F. Thiel, S. Discher, R. Richter, and J. Döllner F. Thiel et al.
  • Hasso Plattner Institute, Faculty of Digital Engineering, University of Potsdam, Germany

Keywords: Virtual reality, 3D point clouds, Real-time rendering, Locomotion, Interaction techniques

Abstract. Emerging virtual reality (VR) technology allows immersively exploring digital 3D content on standard consumer hardware. Using in-situ or remote sensing technology, such content can be automatically derived from real-world sites. External memory algorithms allow for the non-immersive exploration of the resulting 3D point clouds on a diverse set of devices with vastly different rendering capabilities. Applications for VR environments raise additional challenges for those algorithms as they are highly sensitive towards visual artifacts that are typical for point cloud depictions (i.e., overdraw and underdraw), while simultaneously requiring higher frame rates (i.e., around 90 fps instead of 30–60 fps). We present a rendering system for the immersive exploration and inspection of massive 3D point clouds on state-of-the-art VR devices. Based on a multi-pass rendering pipeline, we combine point-based and image-based rendering techniques to simultaneously improve the rendering performance and the visual quality. A set of interaction and locomotion techniques allows users to inspect a 3D point cloud in detail, for example by measuring distances and areas or by scaling and rotating visualized data sets. All rendering, interaction and locomotion techniques can be selected and configured dynamically, allowing to adapt the rendering system to different use cases.
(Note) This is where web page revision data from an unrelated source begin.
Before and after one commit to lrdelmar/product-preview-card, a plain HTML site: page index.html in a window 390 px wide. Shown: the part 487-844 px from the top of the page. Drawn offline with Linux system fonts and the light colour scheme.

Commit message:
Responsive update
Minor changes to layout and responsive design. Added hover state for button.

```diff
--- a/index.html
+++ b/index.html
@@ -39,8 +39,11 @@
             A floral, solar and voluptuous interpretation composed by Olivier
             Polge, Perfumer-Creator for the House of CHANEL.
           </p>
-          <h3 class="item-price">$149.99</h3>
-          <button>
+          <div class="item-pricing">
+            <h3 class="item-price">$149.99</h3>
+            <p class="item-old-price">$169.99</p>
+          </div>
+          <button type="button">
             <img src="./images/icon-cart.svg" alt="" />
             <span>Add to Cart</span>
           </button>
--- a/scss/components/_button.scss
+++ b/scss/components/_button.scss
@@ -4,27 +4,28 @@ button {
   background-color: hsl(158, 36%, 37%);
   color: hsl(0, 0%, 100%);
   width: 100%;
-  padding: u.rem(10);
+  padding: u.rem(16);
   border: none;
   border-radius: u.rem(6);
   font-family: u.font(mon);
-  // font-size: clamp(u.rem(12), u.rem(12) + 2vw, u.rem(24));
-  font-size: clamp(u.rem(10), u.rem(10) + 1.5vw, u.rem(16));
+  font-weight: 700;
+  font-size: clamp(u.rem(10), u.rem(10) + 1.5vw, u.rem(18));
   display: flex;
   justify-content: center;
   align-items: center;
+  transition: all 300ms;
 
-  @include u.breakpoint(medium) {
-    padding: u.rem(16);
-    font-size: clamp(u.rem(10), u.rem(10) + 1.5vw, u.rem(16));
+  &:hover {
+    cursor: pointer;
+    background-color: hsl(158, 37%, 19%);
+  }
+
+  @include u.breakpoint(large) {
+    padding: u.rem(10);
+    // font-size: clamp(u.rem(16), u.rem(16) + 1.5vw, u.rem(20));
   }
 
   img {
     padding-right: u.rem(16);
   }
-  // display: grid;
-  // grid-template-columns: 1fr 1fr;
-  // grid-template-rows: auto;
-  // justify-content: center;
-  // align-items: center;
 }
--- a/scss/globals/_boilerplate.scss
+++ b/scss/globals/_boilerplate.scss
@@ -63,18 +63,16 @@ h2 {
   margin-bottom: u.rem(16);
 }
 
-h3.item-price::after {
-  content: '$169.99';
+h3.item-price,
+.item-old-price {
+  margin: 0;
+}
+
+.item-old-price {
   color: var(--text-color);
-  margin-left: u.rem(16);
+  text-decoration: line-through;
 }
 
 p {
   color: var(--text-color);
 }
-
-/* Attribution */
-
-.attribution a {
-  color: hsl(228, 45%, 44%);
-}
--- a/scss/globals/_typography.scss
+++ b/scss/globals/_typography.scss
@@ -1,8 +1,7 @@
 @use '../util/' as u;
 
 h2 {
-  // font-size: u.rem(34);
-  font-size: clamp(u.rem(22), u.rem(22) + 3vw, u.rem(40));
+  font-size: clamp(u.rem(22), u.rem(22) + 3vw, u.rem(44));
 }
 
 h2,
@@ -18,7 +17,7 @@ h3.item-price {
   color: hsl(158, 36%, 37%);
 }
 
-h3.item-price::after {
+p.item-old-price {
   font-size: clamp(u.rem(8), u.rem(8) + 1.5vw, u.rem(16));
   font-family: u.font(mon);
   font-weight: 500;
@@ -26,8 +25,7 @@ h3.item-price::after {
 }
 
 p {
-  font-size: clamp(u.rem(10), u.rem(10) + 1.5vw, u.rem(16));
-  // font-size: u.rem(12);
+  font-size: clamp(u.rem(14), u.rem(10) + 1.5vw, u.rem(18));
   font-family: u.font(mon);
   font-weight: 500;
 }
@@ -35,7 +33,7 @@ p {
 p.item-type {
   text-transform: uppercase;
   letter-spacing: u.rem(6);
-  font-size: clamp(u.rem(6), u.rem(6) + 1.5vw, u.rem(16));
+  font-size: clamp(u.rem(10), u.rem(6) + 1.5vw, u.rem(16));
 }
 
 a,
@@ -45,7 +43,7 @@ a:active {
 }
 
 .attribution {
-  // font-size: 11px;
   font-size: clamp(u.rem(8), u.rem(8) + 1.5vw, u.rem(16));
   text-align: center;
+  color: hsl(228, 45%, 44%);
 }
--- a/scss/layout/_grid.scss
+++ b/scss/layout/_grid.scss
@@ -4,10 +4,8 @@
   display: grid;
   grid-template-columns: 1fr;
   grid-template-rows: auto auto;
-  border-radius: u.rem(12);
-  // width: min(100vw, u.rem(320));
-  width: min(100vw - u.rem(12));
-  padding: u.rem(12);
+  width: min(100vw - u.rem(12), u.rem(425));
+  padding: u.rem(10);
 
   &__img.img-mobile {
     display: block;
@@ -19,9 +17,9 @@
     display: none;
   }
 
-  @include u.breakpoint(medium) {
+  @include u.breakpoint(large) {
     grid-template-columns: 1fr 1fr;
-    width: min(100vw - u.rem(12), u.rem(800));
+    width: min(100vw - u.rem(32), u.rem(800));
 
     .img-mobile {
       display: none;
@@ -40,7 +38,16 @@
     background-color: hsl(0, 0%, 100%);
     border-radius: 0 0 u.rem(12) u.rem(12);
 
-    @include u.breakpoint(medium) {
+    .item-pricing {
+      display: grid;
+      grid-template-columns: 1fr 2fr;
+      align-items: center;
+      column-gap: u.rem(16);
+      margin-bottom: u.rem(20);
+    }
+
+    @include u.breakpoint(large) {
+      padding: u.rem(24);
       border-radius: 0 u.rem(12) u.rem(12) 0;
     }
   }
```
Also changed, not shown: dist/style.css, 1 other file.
Tests on data sets with up to 2.6 billion points show the feasibility and scalability of our approach.